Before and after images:
★ ★ ★ ★ ★ ★ ★

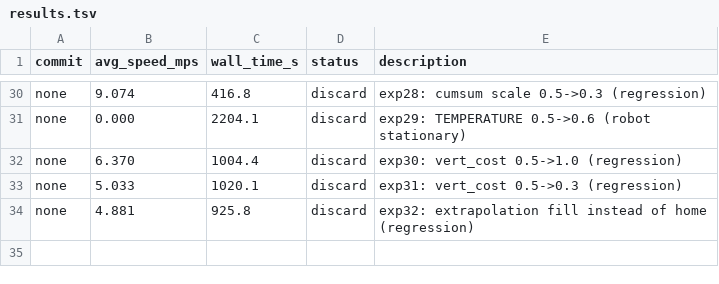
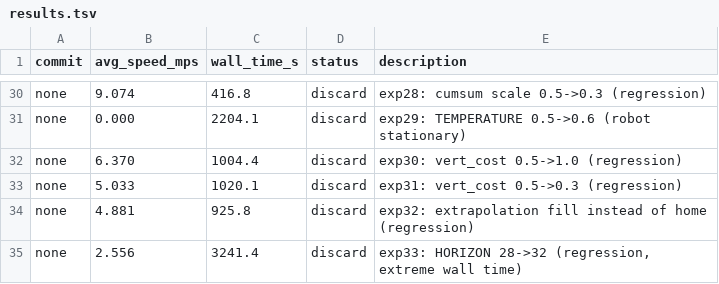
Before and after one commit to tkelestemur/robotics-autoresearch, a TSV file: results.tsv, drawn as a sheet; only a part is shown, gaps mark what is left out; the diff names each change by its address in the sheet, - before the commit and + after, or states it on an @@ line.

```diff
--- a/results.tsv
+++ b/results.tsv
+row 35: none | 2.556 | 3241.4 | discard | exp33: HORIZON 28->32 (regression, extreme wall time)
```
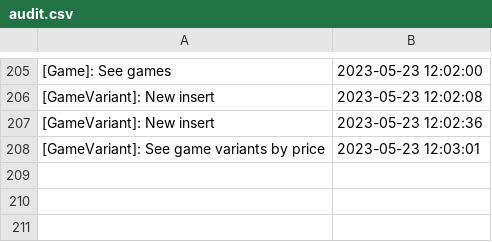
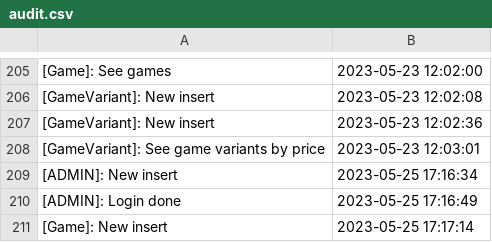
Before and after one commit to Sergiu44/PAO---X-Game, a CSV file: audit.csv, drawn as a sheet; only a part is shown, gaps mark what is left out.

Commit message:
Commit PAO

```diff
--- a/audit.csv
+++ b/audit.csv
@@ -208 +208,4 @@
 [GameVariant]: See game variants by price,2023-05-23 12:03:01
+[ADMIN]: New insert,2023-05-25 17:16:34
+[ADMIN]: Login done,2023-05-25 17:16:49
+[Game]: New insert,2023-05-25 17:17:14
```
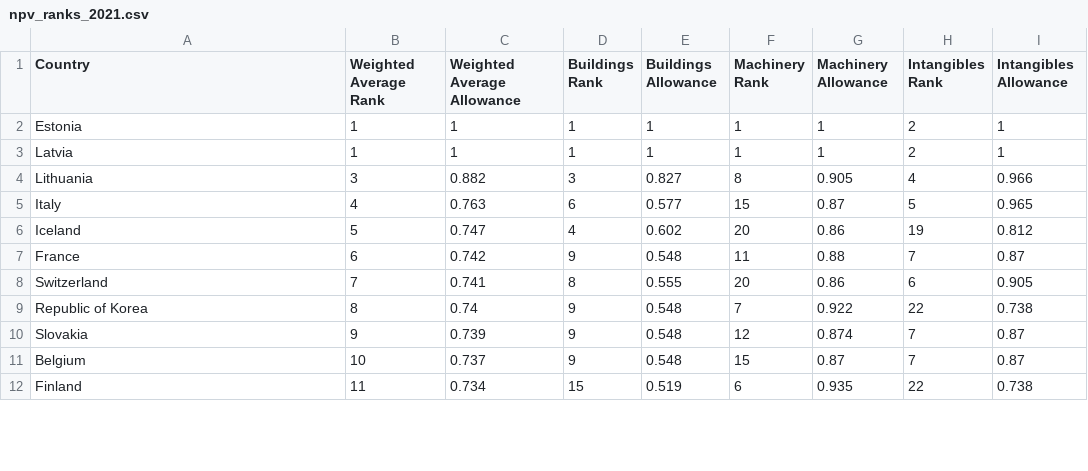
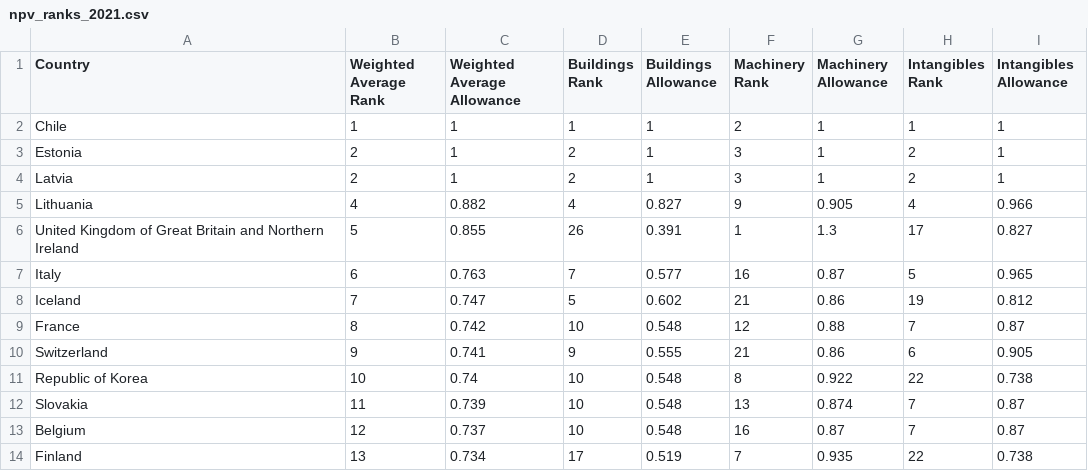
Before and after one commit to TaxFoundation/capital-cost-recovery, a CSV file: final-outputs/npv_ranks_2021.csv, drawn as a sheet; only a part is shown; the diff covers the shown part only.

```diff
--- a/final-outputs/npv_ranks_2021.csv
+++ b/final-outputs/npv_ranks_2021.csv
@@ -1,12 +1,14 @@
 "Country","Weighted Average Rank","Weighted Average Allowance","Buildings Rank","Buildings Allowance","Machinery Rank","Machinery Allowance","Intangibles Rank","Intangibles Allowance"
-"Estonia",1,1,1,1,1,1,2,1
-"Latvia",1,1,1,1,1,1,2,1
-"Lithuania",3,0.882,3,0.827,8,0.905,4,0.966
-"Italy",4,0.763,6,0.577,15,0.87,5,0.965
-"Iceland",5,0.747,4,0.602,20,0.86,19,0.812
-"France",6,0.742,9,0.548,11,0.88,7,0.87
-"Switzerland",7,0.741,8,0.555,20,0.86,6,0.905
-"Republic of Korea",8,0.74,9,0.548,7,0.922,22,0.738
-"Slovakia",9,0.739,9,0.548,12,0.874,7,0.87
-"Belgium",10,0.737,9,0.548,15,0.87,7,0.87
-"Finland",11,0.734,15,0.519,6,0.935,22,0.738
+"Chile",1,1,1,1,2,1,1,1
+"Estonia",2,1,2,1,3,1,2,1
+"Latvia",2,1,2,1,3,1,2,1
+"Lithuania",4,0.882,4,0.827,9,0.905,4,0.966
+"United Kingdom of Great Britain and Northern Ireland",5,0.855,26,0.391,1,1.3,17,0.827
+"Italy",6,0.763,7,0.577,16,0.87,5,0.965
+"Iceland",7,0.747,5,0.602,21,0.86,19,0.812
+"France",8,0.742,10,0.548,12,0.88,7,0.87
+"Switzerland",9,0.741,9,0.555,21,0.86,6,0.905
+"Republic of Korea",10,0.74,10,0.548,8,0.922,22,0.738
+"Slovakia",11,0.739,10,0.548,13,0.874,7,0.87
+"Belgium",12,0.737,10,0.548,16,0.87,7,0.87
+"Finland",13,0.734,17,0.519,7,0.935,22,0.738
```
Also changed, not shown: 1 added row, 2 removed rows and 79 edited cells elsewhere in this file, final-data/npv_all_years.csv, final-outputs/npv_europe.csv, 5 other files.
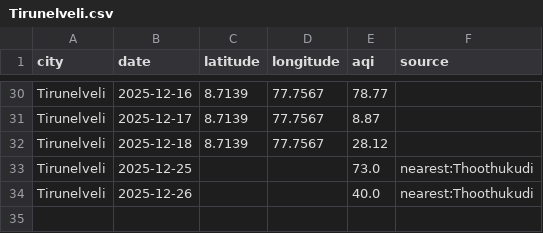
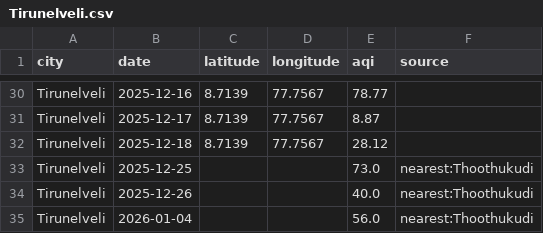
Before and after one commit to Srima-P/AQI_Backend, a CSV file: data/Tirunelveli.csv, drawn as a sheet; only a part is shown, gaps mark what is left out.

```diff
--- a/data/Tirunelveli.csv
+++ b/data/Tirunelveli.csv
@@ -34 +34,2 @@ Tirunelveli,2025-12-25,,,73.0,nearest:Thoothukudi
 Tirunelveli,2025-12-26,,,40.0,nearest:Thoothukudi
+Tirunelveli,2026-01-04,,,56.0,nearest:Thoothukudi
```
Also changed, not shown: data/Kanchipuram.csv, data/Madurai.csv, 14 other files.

★ ★ ★ ★ ★ ★ ★

Problem description: Look over the data above and show each line that contains "shown".

Worked solution:
Before and after one commit to tkelestemur/robotics-autoresearch, a TSV file: results.tsv, drawn as a sheet; only a part is shown, gaps mark what is left out; the diff names each change by its address in the sheet, - before the commit and + after, or states it on an @@ line.
Before and after one commit to Sergiu44/PAO---X-Game, a CSV file: audit.csv, drawn as a sheet; only a part is shown, gaps mark what is left out.
Before and after one commit to TaxFoundation/capital-cost-recovery, a CSV file: final-outputs/npv_ranks_2021.csv, drawn as a sheet; only a part is shown; the diff covers the shown part only.
Also changed, not shown: 1 added row, 2 removed rows and 79 edited cells elsewhere in this file, final-data/npv_all_years.csv, final-outputs/npv_europe.csv, 5 other files.
Before and after one commit to Srima-P/AQI_Backend, a CSV file: data/Tirunelveli.csv, drawn as a sheet; only a part is shown, gaps mark what is left out.
Also changed, not shown: data/Kanchipuram.csv, data/Madurai.csv, 14 other files.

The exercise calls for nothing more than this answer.